I am an honest man. Completely. 100%. “Purely honest”. So honest that the Greek God of Honesty, Eilikrineiusus, swears upon me when she sits with other Gods and plays poker. So honest that I have no neuron-wire going between my members capable of cognitive true-false-processing functions and vocal functions. So honest that I can tell an ugly girl that she is not beautiful. I mean I am extremely honest. As honest as the Sun rising in the east. As honest as a blue colour is blue. My honesty is as confirmed as the existence of higgs or of DNA or of higgs between various DNAs.
Notwithstanding the foregoing, the aforementioned honesty stands suspended in the event of Sun setting in the West on a given day.
I am a completely loyal man. 100%. “Purely loyal”. So loyal that Greek God of Loyalty, Afosiosus, swears upon me when he goes out clubbing on Friday night with his friends, and his wife, Goddess of Suspicion, Ypopsius, needs him to assure her, by taking an oath upon my name, that he will not hit upon random fairies, unmarried goddesses et al. So loyal that dogs are jealous of my loyalty. Humans first came up with word – Fideity, which didn’t make sense; but then they came across my name and used last letter of my name to give sense and meaning to the word, and recognise my contributions to the field of fidelity.
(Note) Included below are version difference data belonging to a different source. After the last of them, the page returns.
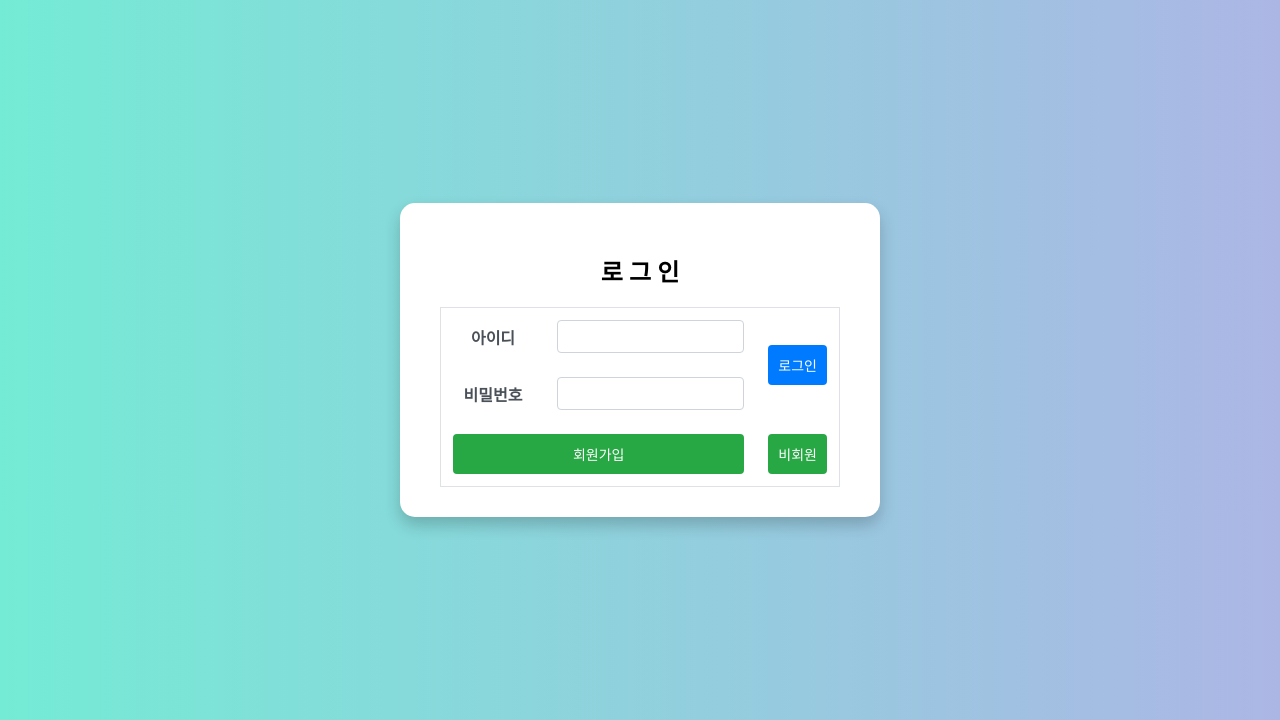
Repository: 1plus1equals3-true/Board-temp
Page: http://localhost/jsp/test/test3.jsp
An editor plug-in stored every save of this project. The page is shown before and after the next save, followed by the edit.
The browser window is 1280 px wide. The pictures show the whole page.
The page is served by Tomcat 9. Other server files are loaded and not shown.

Above is the page before, as saved 2025-09-10 08:08:16.

### jsp/src/main/webapp/test/test3.jsp
<%@ page language="java" contentType="text/html; charset=UTF-8"
    pageEncoding="UTF-8"%>
<%@ page import="java.util.Date" %>
<%@ page import="java.text.SimpleDateFormat" %>
<!DOCTYPE html>
<html>
<head>
<meta charset="UTF-8">
<title>로그인</title>
<style>
body {
        font-family: 'Segoe UI', Tahoma, Geneva, Verdana, sans-serif;
        background: linear-gradient(to right, #74ebd5, #ACB6E5);
        margin: 0;
        padding: 0;
        display: flex;
        justify-content: center;
        align-items: center;
        height: 100vh;
    }
    form {
        background-color: white;
        padding: 30px 40px;
        border-radius: 15px;
        box-shadow: 0 8px 16px rgba(0,0,0,0.2);
        width: 400px;
        animation: fadeIn 0.8s ease-in-out;
    }
    @keyframes fadeIn {
        from { opacity: 0; transform: translateY(-20px); }
        to { opacity: 1; transform: translateY(0); }
    }
.login-form {
    justify-content: center;
    align-items: center;
    margin: 50px auto;
}

.login-form table {
    width: 100%;
    max-width: 400px;
    border-collapse: collapse;
    background-color: #fff;
    border: 1px solid #dee2e6;
    border-radius: 8px;
}

.login-form td {
    padding: 12px;
    text-align: left;
}

.login-form tr td:first-child {
    font-weight: bold;
    color: #495057;
    text-align: center;
    width: 80px;
}

.login-form input[type="text"],
.login-form input[type="password"] {
    width: 100%;
    padding: 8px 10px;
    border: 1px solid #ced4da;
    border-radius: 4px;
    box-sizing: border-box;
}

.login-form input[type="submit"],
.login-form .btn-join {
    width: 100%;
    padding: 10px;
    border: none;
    border-radius: 4px;
    font-size: 14px;
    cursor: pointer;
    transition: background-color 0.3s ease;
    box-sizing: border-box;
}

.login-form input[type="submit"] {
    background-color: #007bff;
    color: white;
    height: 100%;
}

.login-form input[type="submit"]:hover {
    background-color: #0056b3;
}

.login-form .btn-join {
    background-color: #28a745;
    color: white;
}

.login-form .btn-join:hover {
    background-color: #218838;
}

.login-form a {
    text-decoration: none;
    display: block;
    height: 100%;
}
</style>
</head>
<body>



	<form action="Login_proc.jsp" method="post" class="login-form">
		<h2 style="text-align: center;">로 그 인</h2>
		<table>

		<tr>
		<td>아이디</td>
		<td><input type="text" name="loginid"></td>
		<td rowspan="2">
			<input type="submit" value="로그인">
		</td>
		</tr>

		<tr>
		<td>비밀번호</td>
		<td><input type="password" name="loginpass"></td>
		</tr>

		<tr>

		<td colspan="2"><a href="Join.jsp"><button type="button" class="btn-join">회원가입</button></a></td>
		<td><a href="../board/list.jsp"><button type="button" class="btn-join">비회원</button></a></td>

		</tr>

		</table>
	</form>
</body>
</html>

After the next save:
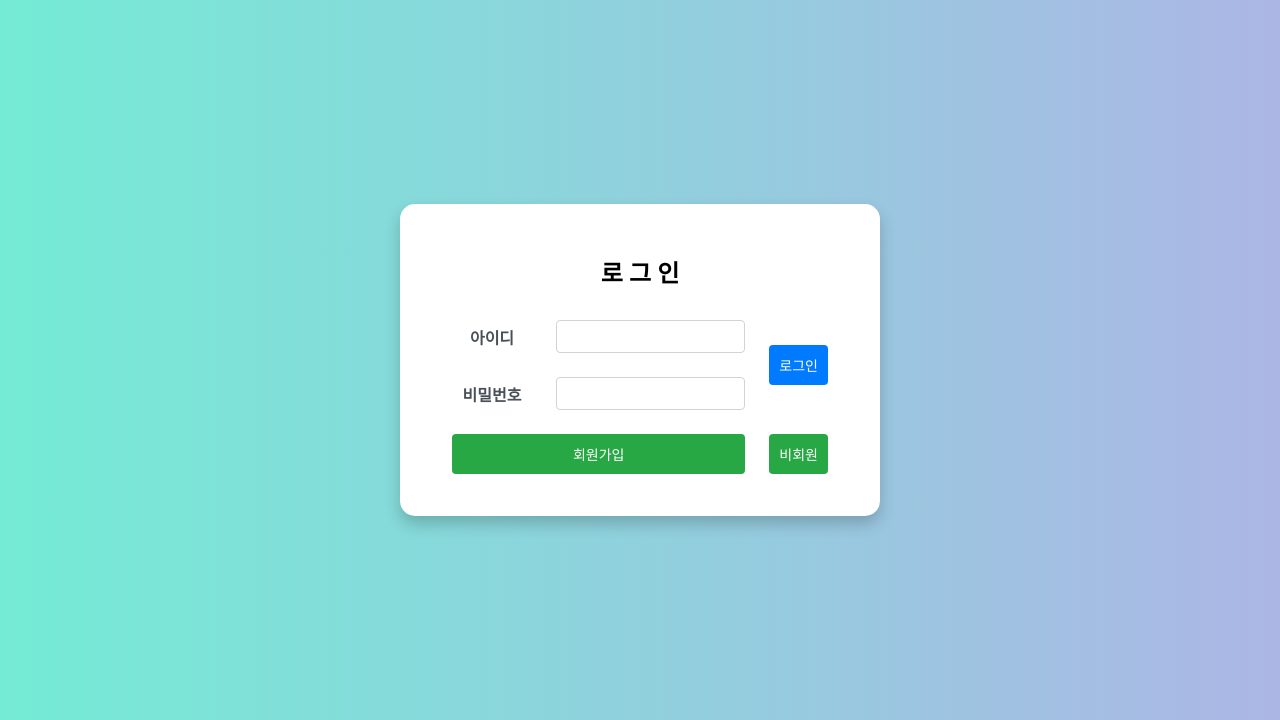
Saved 6 s later.
--- a/jsp/src/main/webapp/test/test3.jsp
+++ b/jsp/src/main/webapp/test/test3.jsp
@@ -41,7 +41,6 @@ body {
     max-width: 400px;
     border-collapse: collapse;
     background-color: #fff;
-    border: 1px solid #dee2e6;
     border-radius: 8px;
 }
 
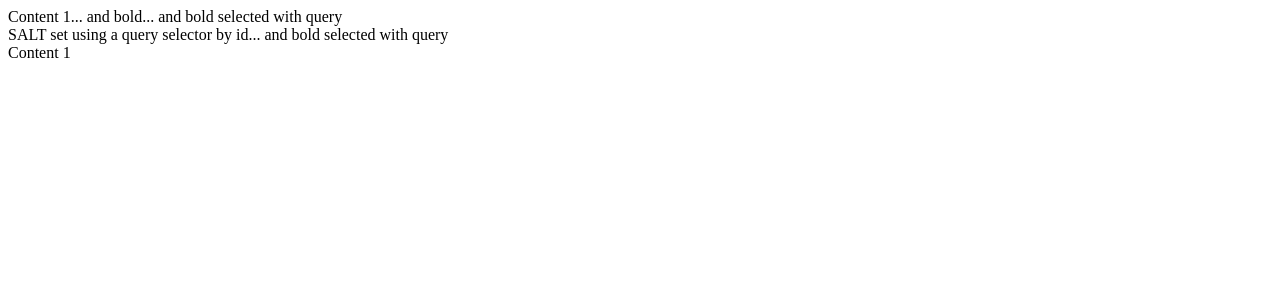
Repository: sammkrt/saltPrecourse
Page: jsDom-trainingGround/index.html
An editor plug-in stored every save of this project. The page is shown before and after the next save, followed by the edit.
The browser window is 1280 px wide. The pictures show the whole page.

Above is the page before, as saved 2022-12-23 14:37:31.

After the next save:
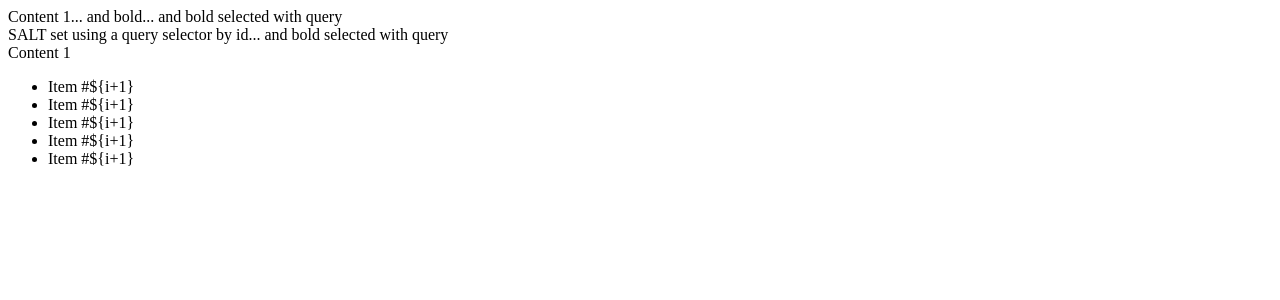
Saved 73 s later.
--- a/jsDom-trainingGround/index.html
+++ b/jsDom-trainingGround/index.html
@@ -16,6 +16,8 @@
                 liItem.textContent = 'Item #${i+1}';
                 ulItem.appendChild(liItem);
             }
+            const main = document.querySelector('main');
+            main.appendChild(ulItem);
         }
     </script>
 </head>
Notwithstanding the aforementioned claims on loyalty, my loyalty is suspended in event of Sun rising in the east.
“Notwithstanding” is perhaps one of the best weapons in the arsenal of any person associated with legal profession or has come in touch with it. It has tremendous powers of diluting all what has been said, written and agreed upon. It has superior powers of negation. It can negate your existence in a court of law, let alone your claim or pleading. Governments world over, especially those who adopted the British legal system, use it to remind their respective citizens of their lowly status and their (government’s) own exalted status in the laws they enact. It is the only word, in a legal document, that separates powerful from the weak, and government from its citizens. The private corporations use it to harass the private individuals. The private individual uses it to harass a weaker private individual.
I have always been curious about this word, about its origins and about its current use as a weapon of mass fraudulence by stronger parties in a contract. Well, Oxford Dictionary tells its origins from Late Middle English as: from not + withstanding, present participle of withstand, on the pattern of Old French non obstant ‘not providing an obstacle to’. From the definition, it does appear that when the word was first introduced, it was done with a noble intent. “Not providing an obstacle”: does sound like a noble intent. However, the legal vultures latched on to this word, and juxtaposing it with right words in a legal document turned the intended meaning of the word on its head. The word is now an obstacle in itself, not just a purveyor or non-purveyor of obstacle.
Instead of creating exceptions to the rules, this word has come to be used to define a new rule in any contract that will dilute all other rules under special circumstances. The circumstances, for example, as special as whenever a bird flaps its wings. Instead of subordinating provisions, the word has come to subordinate the weaker. I am guilty of using this word. However, I use it sparingly. Most of the time when I “use” it, it is to interpret a clause [that has this] of any act passed by a country’s government.
I know normal humans being don’t use this word. This blog post is just me indulging in catharsis for number of times I have used this word, and also about reminding myself that I can always do better than using the word “notwithstanding”.